I have been dreaming about visiting Paris since my first French class in 1978. I loved the language, I loved the food and I loved the politeness. My textbook was full of beautiful pictures of gardens and ornate museums, the very antithesis of Phoenix in the late 70's.
I knew I would visit France, as soon as I possibly could.
In high school, I took more French and then, in junior college I took still more. When I finally gave up being an eternal student and got a full-time job, I thought, "ok, now is the time to start saving for that trip!" But there was always some other thing to spend my pathetic wages on; clothing, my endless pursuit of that perfect head of big 80's hair; gas, junk food and liquor.

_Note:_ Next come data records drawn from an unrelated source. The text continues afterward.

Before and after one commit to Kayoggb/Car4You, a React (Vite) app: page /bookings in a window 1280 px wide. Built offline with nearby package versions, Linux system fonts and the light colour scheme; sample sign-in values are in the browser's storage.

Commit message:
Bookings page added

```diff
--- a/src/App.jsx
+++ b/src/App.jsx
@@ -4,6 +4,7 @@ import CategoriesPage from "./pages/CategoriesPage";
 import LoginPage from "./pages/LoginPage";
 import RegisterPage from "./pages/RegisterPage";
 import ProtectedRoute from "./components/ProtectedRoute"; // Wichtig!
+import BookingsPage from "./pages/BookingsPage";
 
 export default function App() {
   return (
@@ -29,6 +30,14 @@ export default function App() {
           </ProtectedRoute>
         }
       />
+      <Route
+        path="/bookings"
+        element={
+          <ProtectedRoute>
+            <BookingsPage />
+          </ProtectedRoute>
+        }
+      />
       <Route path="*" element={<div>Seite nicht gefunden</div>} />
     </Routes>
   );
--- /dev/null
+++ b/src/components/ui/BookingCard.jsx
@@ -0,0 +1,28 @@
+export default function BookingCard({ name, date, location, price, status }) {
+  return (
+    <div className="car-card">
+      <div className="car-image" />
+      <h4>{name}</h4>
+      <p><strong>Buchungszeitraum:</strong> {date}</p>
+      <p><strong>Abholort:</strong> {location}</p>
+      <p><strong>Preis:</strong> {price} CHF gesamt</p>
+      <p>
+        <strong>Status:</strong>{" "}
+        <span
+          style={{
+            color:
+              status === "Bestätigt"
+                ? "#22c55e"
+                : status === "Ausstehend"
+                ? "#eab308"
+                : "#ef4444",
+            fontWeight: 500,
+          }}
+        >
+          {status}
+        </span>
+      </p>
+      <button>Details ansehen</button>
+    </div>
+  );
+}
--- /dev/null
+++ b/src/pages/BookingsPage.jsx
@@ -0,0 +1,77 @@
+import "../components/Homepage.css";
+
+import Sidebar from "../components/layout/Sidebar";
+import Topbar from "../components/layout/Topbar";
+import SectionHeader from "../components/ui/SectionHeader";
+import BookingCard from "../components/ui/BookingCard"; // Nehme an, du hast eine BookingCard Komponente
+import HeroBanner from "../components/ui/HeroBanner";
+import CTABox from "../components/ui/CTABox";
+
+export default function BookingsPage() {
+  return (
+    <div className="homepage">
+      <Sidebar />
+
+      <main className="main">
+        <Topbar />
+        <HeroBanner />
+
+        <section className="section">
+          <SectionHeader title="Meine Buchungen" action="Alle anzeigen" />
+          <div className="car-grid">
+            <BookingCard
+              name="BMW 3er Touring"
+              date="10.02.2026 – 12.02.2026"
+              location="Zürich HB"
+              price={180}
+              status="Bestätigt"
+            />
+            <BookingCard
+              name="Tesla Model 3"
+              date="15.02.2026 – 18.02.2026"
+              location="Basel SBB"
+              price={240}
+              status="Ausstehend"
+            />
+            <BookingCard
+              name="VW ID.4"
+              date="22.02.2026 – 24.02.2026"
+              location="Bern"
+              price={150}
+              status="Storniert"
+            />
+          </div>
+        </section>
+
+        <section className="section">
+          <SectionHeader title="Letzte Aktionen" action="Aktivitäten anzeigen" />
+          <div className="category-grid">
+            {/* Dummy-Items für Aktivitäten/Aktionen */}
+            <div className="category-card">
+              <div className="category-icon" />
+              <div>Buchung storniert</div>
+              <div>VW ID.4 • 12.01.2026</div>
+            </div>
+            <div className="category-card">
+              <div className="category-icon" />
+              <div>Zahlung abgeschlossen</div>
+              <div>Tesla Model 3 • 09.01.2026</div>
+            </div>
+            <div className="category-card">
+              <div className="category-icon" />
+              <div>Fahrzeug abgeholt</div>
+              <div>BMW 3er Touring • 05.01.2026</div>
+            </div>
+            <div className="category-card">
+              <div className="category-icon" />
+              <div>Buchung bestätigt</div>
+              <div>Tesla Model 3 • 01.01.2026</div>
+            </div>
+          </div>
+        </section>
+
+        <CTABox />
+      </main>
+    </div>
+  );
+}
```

Next thing I know, it's the 90's, and I still have not been to France. That decade I spend gaming, drinking and working in the hotel industry. (Big hello to Sue, Clay and Arwyn!)
By 1999, I'd gotten a real, grown up job. I traveled for business, even had a cell phone and company credit card. But I was also paying San Francisco rent. A trip to France was beginning to look like a pipe dream.
When I became engaged to Miles, we dreamed about romantic honeymoon to Paris. We would discover the City of Lights together, hand in hand in wedded bliss. Alas for reality! Our "honeymoon" was a two day trip to San Francisco and a hike through cool, misty hills and a picnic, with cows. (Hi, Ed!)
I've build up an elaborate fantasy of my dream trip to Paris. I'll will be well-dressed and well-groomed. I will not be an Ugly American. I will speak French. I will wallow in the food, the wine, the culture and the art.
I am determined to make a real effort to get foofed on this trip. My hair will be freshly blond, I'm packing some tasteful jewelry, a few items of flattering clothing and some comfy, yet attractive shoes. I intend to wear makeup.
The next hope, not to be identified as an American at 50 paces? I'm not sure this is even possible. But I will avoid all the usual tell-tale signs; fanny packs, clunky athletic shoes and loud, obnoxious comments in English. I'll attempt to speak my rusty French and hope that immersion will help pull the language out of long-term memory.
The wallowing will be un morceau de gâteau. My expectations can be easily met. A good meal that's still hot. Some architecture older than 100 years. A classic painting or two. A simple picnic in a garden, with some sunshine.
Now, for those of you sniggering at my naivete, I do realize that such a long-held, elaborate fantasy will not become reality. I really am trying to temper my expectations, knowing there is no way in hell I'm going to look slim, sleek and sophisticated, throwing about witticisms in flawless French, while sipping wine in a street side cafe.
But a girl's gotta have goals!